The Government of the United States naturally has no desire to express any opinion either as to the merits of the issues involved or as to possible methods of adjustment. It has, however, a very genuine interest in the friendly settlement of any dispute the existence of which tends to impair the cordial relations now prevailing in this hemisphere, and it accordingly could but view with the most profound satisfaction the initiation of practical steps toward an equitable solution of the present problem.

During recent years very notable progress has been made in the settlement of boundary disputes in the New World.
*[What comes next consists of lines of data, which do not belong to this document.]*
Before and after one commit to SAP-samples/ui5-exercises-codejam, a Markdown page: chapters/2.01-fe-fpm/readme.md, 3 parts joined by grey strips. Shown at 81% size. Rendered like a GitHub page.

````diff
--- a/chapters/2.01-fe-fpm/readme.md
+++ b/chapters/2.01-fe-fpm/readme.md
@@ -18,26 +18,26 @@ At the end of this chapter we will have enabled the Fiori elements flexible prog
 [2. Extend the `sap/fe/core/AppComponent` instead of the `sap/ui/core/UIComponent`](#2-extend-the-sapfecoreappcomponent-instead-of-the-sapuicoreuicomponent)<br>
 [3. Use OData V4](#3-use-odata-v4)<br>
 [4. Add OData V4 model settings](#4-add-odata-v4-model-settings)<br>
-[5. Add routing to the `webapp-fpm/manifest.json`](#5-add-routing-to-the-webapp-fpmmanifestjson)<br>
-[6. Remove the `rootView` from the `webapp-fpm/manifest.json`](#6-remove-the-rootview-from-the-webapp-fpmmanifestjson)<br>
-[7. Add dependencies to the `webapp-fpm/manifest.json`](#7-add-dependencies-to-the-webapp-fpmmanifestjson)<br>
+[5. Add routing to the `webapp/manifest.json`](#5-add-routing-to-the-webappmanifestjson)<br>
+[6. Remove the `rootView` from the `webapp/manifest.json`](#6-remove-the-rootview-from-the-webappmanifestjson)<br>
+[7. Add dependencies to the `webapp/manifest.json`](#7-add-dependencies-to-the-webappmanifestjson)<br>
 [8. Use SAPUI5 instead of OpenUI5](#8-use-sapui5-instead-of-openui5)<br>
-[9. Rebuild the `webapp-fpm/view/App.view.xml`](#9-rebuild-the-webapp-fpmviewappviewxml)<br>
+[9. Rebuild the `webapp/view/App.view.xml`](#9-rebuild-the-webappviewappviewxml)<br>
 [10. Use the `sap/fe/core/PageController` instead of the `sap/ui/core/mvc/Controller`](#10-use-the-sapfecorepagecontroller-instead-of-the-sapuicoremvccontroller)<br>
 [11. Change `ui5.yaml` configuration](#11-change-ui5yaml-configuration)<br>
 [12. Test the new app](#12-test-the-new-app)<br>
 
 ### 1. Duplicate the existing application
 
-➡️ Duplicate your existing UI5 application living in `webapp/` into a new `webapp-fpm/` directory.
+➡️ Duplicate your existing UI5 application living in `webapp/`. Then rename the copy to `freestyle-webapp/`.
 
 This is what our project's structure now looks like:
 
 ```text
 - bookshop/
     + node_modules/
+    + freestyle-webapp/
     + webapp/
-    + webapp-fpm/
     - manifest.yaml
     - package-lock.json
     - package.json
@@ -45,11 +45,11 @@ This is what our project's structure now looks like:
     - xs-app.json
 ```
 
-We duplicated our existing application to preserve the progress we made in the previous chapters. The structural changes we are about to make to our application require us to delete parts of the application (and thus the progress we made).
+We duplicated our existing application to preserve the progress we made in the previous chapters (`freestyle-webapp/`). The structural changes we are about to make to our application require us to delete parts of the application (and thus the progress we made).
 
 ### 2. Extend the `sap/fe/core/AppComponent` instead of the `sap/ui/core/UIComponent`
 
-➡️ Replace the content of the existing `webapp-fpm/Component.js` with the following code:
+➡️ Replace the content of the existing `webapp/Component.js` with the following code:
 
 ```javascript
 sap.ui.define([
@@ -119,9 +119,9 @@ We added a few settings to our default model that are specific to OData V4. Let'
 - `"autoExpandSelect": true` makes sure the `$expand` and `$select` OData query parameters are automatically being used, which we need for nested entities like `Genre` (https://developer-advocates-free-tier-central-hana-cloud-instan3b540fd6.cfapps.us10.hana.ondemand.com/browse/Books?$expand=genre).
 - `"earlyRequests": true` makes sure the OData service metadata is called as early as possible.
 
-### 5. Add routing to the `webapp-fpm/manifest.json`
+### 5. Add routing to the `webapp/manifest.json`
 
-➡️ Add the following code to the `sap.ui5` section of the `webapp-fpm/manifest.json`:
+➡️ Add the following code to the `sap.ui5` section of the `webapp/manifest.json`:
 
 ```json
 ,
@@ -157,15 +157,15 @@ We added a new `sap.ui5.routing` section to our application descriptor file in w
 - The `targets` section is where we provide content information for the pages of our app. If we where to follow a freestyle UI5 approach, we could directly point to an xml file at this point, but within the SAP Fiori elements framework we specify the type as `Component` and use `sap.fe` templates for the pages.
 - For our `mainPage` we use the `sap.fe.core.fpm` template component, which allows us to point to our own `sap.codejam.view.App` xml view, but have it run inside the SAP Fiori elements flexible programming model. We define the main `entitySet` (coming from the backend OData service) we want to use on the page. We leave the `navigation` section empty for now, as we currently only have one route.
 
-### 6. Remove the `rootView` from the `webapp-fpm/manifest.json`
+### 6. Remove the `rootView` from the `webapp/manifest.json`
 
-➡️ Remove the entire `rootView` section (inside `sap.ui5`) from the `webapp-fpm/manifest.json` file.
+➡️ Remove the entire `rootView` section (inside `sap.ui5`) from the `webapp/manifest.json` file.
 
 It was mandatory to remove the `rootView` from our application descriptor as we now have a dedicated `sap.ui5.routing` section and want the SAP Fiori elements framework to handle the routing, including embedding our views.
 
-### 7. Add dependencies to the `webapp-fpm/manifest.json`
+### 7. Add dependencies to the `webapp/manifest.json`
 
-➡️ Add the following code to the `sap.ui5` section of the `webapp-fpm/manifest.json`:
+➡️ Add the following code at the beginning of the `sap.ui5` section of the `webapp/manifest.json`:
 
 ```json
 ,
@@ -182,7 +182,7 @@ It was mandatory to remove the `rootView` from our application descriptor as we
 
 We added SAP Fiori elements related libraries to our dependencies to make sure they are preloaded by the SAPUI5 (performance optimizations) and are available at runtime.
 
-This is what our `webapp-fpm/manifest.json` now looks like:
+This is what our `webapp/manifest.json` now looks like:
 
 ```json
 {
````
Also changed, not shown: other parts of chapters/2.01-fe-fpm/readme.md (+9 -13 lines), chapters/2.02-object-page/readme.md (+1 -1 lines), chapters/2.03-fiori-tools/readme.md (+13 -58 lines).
The solution of the Tacna Arica problem13 occurred in 1929 after fifty years of controversy between Chile and Peru. Incidents in the Leticia area between Colombia and Peru brought those countries almost to the verge of hostilities before an amicable settlement was effected in 1934.14 The solution of the Chaco controversy between Bolivia and Paraguay15 was one of the most important achievements for peace during the past year and as a result the relations of the two countries are now on a cordial and satisfactory basis. In 1933 the Governments of Guatemala and Honduras accepted a mutually satisfactory arbitral settlement of their frontier, which has since been delimited.16 Although territorial problems still exist as between Peru and Ecuador,17 and between Nicaragua and Honduras, these controversies have recently been the subject of amicable negotiation, giving rise to the hope that final settlements may not be impossible of attainment.

[Page 179]

The Government of the United States would look with especial pleasure upon a renewal of efforts on the part of the Governments of Great Britain and Guatemala to obtain a satisfactory adjustment of the problems relating to the British Honduras-Guatemala frontier, and it is the earnest hope of the Government of the United States that steps in that direction may be undertaken at an early date. A friendly solution of this long-standing controversy would be a signal example, particularly timely in view of present world conditions, of the value of the pacific method of settlement of international differences.

A similar memorandum is being transmitted to the British Government.

  1. Handed by the Under Secretary of State to the British Ambassador, June 15.
  2. For text of the convention signed August 5, 1863, between the Plenipotentiaries of Guatemala and of Her Britannic Majesty to give compliance to article VII of the convention of April 30, 1859, see Guatemala, White Book, p. 245.
  3. See Foreign Relations, 1929, vol. i, pp. 720 ff.
  4. See ibid., 1934, vol. iv, pp. 321 ff.
  5. See ibid., 1938, vol. v, pp. 89 ff.
  6. See ibid., 1932, vol. v, pp. 372 ff.
  7. See pp. 141 ff.